Jayne and June Baek are nothing alike. June’s three years older, a classic first-born, know-it-all narc with a problematic finance job and an equally soulless apartment (according to Jayne). Jayne is an emotionally stunted, self-obsessed basket case who lives in squalor, has egregious taste in men, and needs to get to class and stop wasting Mom and Dad’s money (if you ask June). Once thick as thieves, these sisters who moved from Seoul to San Antonio to New York together now don’t want anything to do with each other.
That is, until June gets cancer. And Jayne becomes the only one who can help her.
Flung together by circumstance, housing woes, and family secrets, will the sisters learn more about each other than they’re willing to confront? And what if while helping June, Jayne has to confront the fact that maybe she’s sick, too?
She learns that June has cancer, and suddenly, Jayne is reeling. As she begins to reevaluate her life and enter into her sister's, she decides to make some changes and reflect on their shared history. Jayne will have to decide who she wants to be going forward and how to meet her sister somewhere in the middle of where they were and where they are now.
What I loved: This was an emotional and heavy read with some important themes about family, physical and mental illness, and finding yourself. Jayne experiences a lot of turmoil and character growth throughout the story, as she begins to deal with her eating disorder and anxiety as well as her past and present relationships. Along these lines, I really appreciated that the book contained some scenes from her therapy and group sessions that really make these seem feasible and helpful. Particularly in YA, this is really helpful to show and include.

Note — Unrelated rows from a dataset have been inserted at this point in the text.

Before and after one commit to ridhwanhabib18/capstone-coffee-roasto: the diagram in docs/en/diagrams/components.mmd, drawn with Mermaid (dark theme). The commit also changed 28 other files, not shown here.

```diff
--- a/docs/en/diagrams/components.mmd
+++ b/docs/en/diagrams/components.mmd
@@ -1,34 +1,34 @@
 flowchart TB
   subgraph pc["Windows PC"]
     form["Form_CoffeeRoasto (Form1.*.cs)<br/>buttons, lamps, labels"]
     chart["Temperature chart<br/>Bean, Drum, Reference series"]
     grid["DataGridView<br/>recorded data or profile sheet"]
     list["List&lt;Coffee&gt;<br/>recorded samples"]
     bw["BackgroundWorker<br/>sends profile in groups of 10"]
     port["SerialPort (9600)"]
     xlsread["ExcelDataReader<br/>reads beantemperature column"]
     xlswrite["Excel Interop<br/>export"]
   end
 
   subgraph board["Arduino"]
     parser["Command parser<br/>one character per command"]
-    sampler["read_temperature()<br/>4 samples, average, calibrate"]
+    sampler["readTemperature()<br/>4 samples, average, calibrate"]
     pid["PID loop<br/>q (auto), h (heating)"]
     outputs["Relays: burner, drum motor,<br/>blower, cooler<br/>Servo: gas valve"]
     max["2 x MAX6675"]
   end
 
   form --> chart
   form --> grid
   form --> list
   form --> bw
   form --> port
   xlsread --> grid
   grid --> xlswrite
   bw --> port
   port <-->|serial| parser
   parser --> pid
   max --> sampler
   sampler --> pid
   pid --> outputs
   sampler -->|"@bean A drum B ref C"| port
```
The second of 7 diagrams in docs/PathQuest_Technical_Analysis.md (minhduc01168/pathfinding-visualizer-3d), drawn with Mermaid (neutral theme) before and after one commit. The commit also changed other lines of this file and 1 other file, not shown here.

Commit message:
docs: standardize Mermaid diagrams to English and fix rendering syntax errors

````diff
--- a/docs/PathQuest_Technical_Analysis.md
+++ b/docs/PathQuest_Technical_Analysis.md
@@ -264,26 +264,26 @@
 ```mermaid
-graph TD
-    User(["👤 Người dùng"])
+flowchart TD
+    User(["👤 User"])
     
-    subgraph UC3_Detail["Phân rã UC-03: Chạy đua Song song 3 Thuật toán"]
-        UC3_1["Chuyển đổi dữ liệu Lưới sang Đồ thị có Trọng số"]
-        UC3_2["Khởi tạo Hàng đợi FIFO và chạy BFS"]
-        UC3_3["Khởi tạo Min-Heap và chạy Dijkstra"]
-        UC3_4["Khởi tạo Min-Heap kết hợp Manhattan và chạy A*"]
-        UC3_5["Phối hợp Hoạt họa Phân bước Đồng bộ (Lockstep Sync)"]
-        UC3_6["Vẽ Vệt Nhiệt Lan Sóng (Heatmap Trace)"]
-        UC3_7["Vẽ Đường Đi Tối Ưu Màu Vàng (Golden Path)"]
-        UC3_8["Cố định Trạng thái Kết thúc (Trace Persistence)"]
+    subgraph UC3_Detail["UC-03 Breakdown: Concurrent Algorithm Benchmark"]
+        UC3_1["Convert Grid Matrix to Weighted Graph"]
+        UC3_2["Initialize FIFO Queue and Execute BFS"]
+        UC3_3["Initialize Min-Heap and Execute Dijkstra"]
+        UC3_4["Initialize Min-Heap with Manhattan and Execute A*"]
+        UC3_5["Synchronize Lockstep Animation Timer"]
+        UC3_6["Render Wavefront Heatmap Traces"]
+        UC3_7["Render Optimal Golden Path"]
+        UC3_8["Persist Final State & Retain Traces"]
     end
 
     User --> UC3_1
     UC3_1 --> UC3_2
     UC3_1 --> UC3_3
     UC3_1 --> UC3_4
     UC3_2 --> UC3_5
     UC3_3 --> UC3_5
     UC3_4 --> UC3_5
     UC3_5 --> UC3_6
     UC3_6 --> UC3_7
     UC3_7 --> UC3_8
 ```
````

The complexity of the sibling relationships as children and forged again as adults resonates here, and I appreciated that we get to understand more of the past that led to the present, as well as she how the decisions made along the way have impacted the two sisters. Ultimately, it's a book of emotional growth and familial healing.
Other themes, including sexism/racism in the workplace, abusive relationships, and healthcare costs/insurance issues in the US were also really interesting and thought-provoking. There is a lot to unpack and discuss in this book, and it would be great for a buddy read or book club for this reason.
Final verdict: An emotional coming-of-age story, YOLK tackles important and thought-provoking themes along the way to heartfelt personal and familial growth.